Upon launching Tip the Kitchen — details of which Whalen has been sharing publicly via Twitter to encourage other restaurants to adapt the practice — Whalen received the most pushback from fellow restaurant industry members. Generally, Whalen says he doesn’t respond to online comments, but in this case, he took the time to explain to each negative commenter how the process worked. As for diners confused about how much they should tip, Whalen says to leave what you can comfortably afford, and how much you think the kitchen deserves.
“If you’re in your early 20s and you’re making $30,000 to $40,000 a year, going out to let’s say La Belle Helene is an expensive and sort of intimidating proposition to a certain extent economically,” Whalen says. “I don’t want that person to feel as though they have to spend every last dollar they have. If they don’t think that the experience was worthwhile to tip the kitchen, if they can’t do it or they won’t do it, then don’t do it. That said, let’s use me as an example: If the kitchen sends me out something that I think is really, really great, really excellent, I’ll just throw a 20 on the tip line. I’m in a different position economically, so I can do that.”
Another restaurant to implement a program for kitchen tips is SouthBound, a taco spot on South Boulevard and sister concept to Mac’s Speed Shop, a barbecue concept with locations across the state. President Shang Skipper says the restaurant initially implemented tip the kitchen lines at Mac’s and SouthBound, but faced customer pushback at Mac’s. The SouthBound program continues, Skipper says when guests leave a kitchen tip, it’s generally around $5. That money is added to the paychecks of those working in the kitchen during that shift, from cooks to dishwashers.
“Maybe it works out to another dollar an hour or $2 an hour, but at the end of every month, there’s a little surprise on their check because they get a little boost on their check from the tips that we’ve collected for them over the last month.”

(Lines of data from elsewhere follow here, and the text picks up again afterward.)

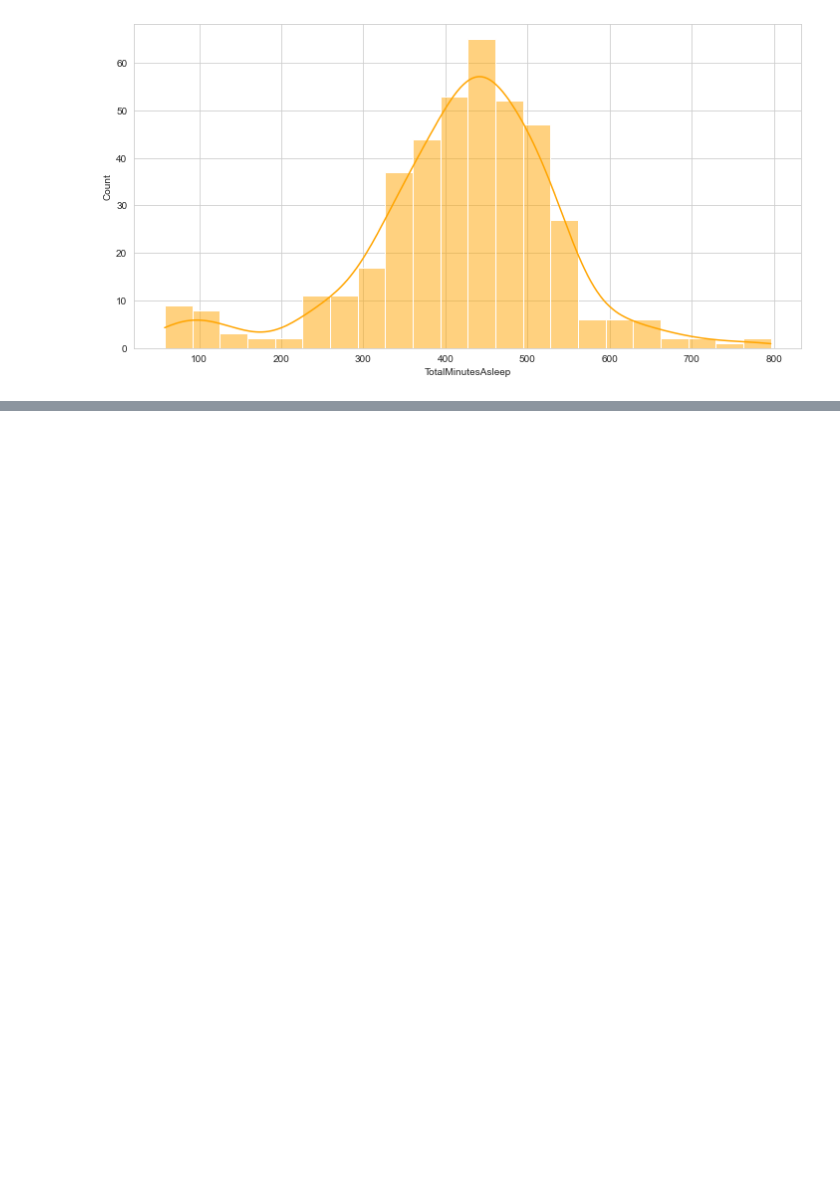
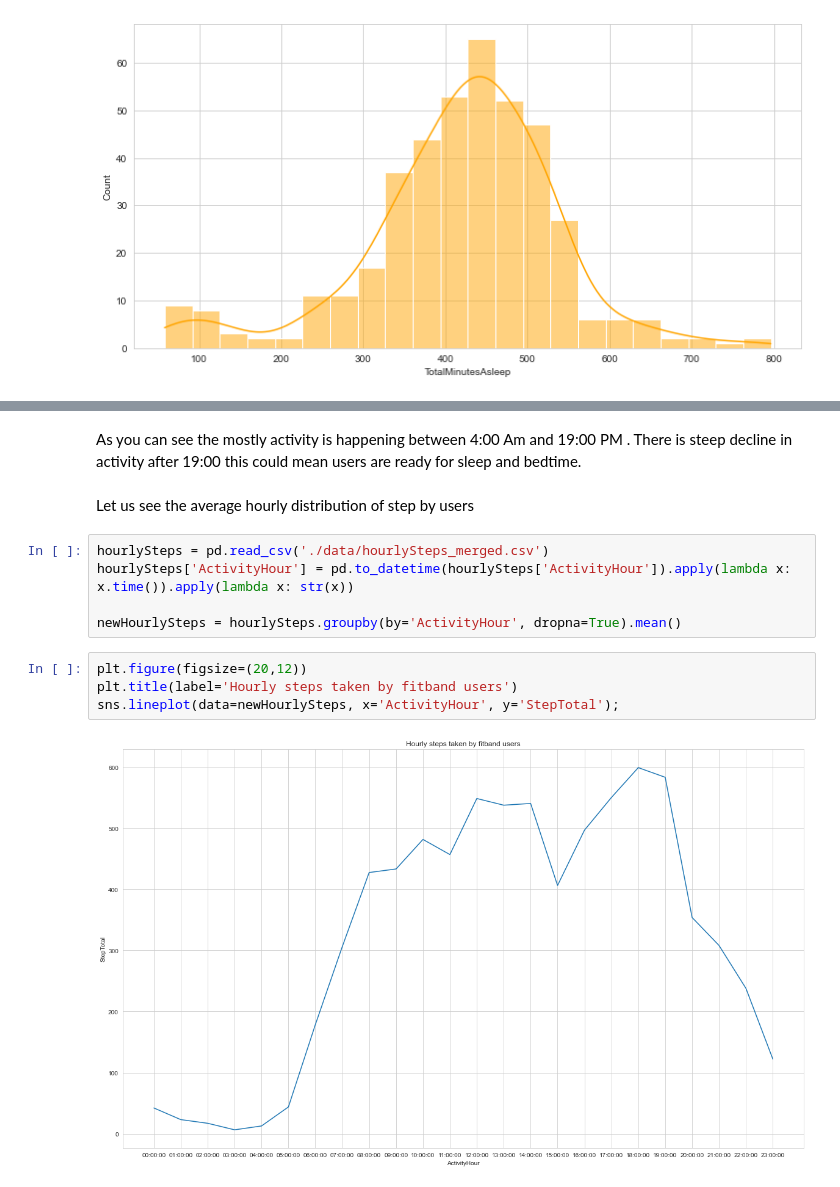
Before and after one commit to ashwinMa4/bellabeat-caseStudy, a Jupyter notebook: BellaBeat.ipynb, the cells around one changed output, grey strips where cells are left out. Cells and saved outputs as stored; diff of their text form; blank space fills up the shorter version.

```diff
--- a/BellaBeat.ipynb
+++ b/BellaBeat.ipynb
@@ -144,0 +168,15 @@ sns.histplot(sleep, x= 'TotalMinutesAsleep', kde=True, color='orange' )
+# %% [markdown]
+As you can see the mostly activity is happening between 4:00 Am and 19:00 PM . There is steep decline in activity after 19:00 this could mean users are ready for sleep and bedtime.
+# %% [markdown]
+Let us see the average hourly distribution of step by users
+# %%
+hourlySteps = pd.read_csv('./data/hourlySteps_merged.csv')
+hourlySteps['ActivityHour'] = pd.to_datetime(hourlySteps['ActivityHour']).apply(lambda x: x.time()).apply(lambda x: str(x))
+
+newHourlySteps = hourlySteps.groupby(by='ActivityHour', dropna=True).mean()
+# %%
+plt.figure(figsize=(20,12))
+plt.title(label='Hourly steps taken by fitband users')
+sns.lineplot(data=newHourlySteps, x='ActivityHour', y='StepTotal');
+# %% [output]
+[figure, added]
```
Also changed, not shown: parts of 15 cells of this notebook, 1 other file.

At Mac’s, however, customer pushback caused the restaurant group to remove the kitchen tip line. Part of that was the inability to appropriately customize how the tip line printed on the receipt due to the point of sale system, though Skipper believes the different customer base at SouthBound also makes a difference.
“It’s a more millennial-focused guest at the SouthBound concept, and I think they get it and they understand it,” Skipper says. “I think Mac’s has such a long established guest base that maybe they’re just a little older demographic in some cases, not always, but for whatever reason, it just seemed to work at SouthBound better.”
Though they took the tipping line off the check, Skipper says they’re considering adding a line to buy the kitchen a round of beers, which would be paid out instead. The move is one of many the restaurant group has made to retain staff during the pandemic.
“”All we’re trying to do is just figure out a way to attract the best talent and keep them,” Skipper says. “This is part of a bigger package. We’ve reduced the amount of hours needed to qualify for health insurance in our organization and vacation for full-time employees. We provide a family meal every day, free of charge to our employees. In the summer, I was sending ice cream trucks to the stores on Saturday afternoon and just saying, ‘Hey, get what you want on us.’ But there’s a bigger shift happening here that’s going to change forever, and it’s not just about pay. It’s about: What are the benefits and how do you treat your employees? And that’s really what we’re focused on.”
To that end, Whalen or Church & Union hopes other businesses see the success of his restaurant group’s program and consider a tip the kitchen line at their own restaurants to provide better wages for employees.
“It really has made a huge difference for us, and the comparative cost is very low all things considered, and it’s made a tangible difference in the lives of the people that work for us.”